EXERCISE DIRECTIONS: Would you please write out each entry that follows, exactly as written?

Collection entries
[Start of section]

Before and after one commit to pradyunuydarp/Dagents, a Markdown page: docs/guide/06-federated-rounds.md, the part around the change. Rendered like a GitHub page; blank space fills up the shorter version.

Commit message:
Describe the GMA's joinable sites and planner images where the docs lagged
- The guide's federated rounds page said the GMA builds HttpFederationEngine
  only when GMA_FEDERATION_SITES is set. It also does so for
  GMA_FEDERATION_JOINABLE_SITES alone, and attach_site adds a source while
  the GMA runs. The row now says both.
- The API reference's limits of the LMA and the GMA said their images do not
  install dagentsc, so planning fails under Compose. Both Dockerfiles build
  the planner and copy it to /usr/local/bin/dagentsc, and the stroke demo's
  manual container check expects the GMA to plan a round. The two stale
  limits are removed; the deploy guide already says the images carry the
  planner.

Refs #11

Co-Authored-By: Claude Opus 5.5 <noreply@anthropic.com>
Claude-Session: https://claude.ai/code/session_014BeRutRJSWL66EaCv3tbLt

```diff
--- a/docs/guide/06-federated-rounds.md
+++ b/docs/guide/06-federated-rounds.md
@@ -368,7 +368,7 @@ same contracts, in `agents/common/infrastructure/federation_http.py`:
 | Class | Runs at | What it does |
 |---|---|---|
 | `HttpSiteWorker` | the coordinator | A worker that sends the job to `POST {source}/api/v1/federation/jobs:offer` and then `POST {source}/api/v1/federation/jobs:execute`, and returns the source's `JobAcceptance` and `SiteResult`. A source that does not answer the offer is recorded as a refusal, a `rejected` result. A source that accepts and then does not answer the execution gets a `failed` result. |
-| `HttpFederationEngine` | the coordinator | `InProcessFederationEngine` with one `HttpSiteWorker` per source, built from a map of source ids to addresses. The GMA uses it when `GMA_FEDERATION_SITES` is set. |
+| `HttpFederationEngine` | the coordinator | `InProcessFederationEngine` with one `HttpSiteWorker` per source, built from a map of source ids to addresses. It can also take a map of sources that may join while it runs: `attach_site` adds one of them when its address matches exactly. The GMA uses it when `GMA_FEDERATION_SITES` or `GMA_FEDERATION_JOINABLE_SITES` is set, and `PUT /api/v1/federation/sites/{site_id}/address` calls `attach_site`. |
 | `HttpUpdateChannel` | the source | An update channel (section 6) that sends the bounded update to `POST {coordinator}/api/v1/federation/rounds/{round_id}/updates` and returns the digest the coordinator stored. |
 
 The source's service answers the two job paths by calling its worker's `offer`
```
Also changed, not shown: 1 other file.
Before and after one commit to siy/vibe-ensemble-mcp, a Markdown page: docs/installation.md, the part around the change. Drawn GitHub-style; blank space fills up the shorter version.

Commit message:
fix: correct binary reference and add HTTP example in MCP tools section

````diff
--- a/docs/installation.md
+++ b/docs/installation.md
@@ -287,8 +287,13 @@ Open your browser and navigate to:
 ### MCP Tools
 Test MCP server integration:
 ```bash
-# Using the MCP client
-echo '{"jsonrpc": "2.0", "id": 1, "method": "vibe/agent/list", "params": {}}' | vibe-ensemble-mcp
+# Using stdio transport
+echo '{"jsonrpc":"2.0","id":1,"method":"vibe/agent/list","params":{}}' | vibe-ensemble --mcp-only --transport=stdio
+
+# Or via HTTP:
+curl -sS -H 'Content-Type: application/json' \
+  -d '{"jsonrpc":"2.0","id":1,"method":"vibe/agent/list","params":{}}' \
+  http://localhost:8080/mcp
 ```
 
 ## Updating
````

[End of section]

RESPONSE BELOW:
Before and after one commit to pradyunuydarp/Dagents, a Markdown page: docs/guide/06-federated-rounds.md, the part around the change. Rendered like a GitHub page; blank space fills up the shorter version.

Commit message:
Describe the GMA's joinable sites and planner images where the docs lagged
- The guide's federated rounds page said the GMA builds HttpFederationEngine
  only when GMA_FEDERATION_SITES is set. It also does so for
  GMA_FEDERATION_JOINABLE_SITES alone, and attach_site adds a source while
  the GMA runs. The row now says both.
- The API reference's limits of the LMA and the GMA said their images do not
  install dagentsc, so planning fails under Compose. Both Dockerfiles build
  the planner and copy it to /usr/local/bin/dagentsc, and the stroke demo's
  manual container check expects the GMA to plan a round. The two stale
  limits are removed; the deploy guide already says the images carry the
  planner.

Refs #11

Co-Authored-By: Claude Opus 5.5 <noreply@anthropic.com>
Claude-Session: https://claude.ai/code/session_014BeRutRJSWL66EaCv3tbLt

```diff
--- a/docs/guide/06-federated-rounds.md
+++ b/docs/guide/06-federated-rounds.md
@@ -368,7 +368,7 @@ same contracts, in `agents/common/infrastructure/federation_http.py`:
 | Class | Runs at | What it does |
 |---|---|---|
 | `HttpSiteWorker` | the coordinator | A worker that sends the job to `POST {source}/api/v1/federation/jobs:offer` and then `POST {source}/api/v1/federation/jobs:execute`, and returns the source's `JobAcceptance` and `SiteResult`. A source that does not answer the offer is recorded as a refusal, a `rejected` result. A source that accepts and then does not answer the execution gets a `failed` result. |
-| `HttpFederationEngine` | the coordinator | `InProcessFederationEngine` with one `HttpSiteWorker` per source, built from a map of source ids to addresses. The GMA uses it when `GMA_FEDERATION_SITES` is set. |
+| `HttpFederationEngine` | the coordinator | `InProcessFederationEngine` with one `HttpSiteWorker` per source, built from a map of source ids to addresses. It can also take a map of sources that may join while it runs: `attach_site` adds one of them when its address matches exactly. The GMA uses it when `GMA_FEDERATION_SITES` or `GMA_FEDERATION_JOINABLE_SITES` is set, and `PUT /api/v1/federation/sites/{site_id}/address` calls `attach_site`. |
 | `HttpUpdateChannel` | the source | An update channel (section 6) that sends the bounded update to `POST {coordinator}/api/v1/federation/rounds/{round_id}/updates` and returns the digest the coordinator stored. |
 
 The source's service answers the two job paths by calling its worker's `offer`
```
Also changed, not shown: 1 other file.
Before and after one commit to siy/vibe-ensemble-mcp, a Markdown page: docs/installation.md, the part around the change. Drawn GitHub-style; blank space fills up the shorter version.

Commit message:
fix: correct binary reference and add HTTP example in MCP tools section

````diff
--- a/docs/installation.md
+++ b/docs/installation.md
@@ -287,8 +287,13 @@ Open your browser and navigate to:
 ### MCP Tools
 Test MCP server integration:
 ```bash
-# Using the MCP client
-echo '{"jsonrpc": "2.0", "id": 1, "method": "vibe/agent/list", "params": {}}' | vibe-ensemble-mcp
+# Using stdio transport
+echo '{"jsonrpc":"2.0","id":1,"method":"vibe/agent/list","params":{}}' | vibe-ensemble --mcp-only --transport=stdio
+
+# Or via HTTP:
+curl -sS -H 'Content-Type: application/json' \
+  -d '{"jsonrpc":"2.0","id":1,"method":"vibe/agent/list","params":{}}' \
+  http://localhost:8080/mcp
 ```
 
 ## Updating
````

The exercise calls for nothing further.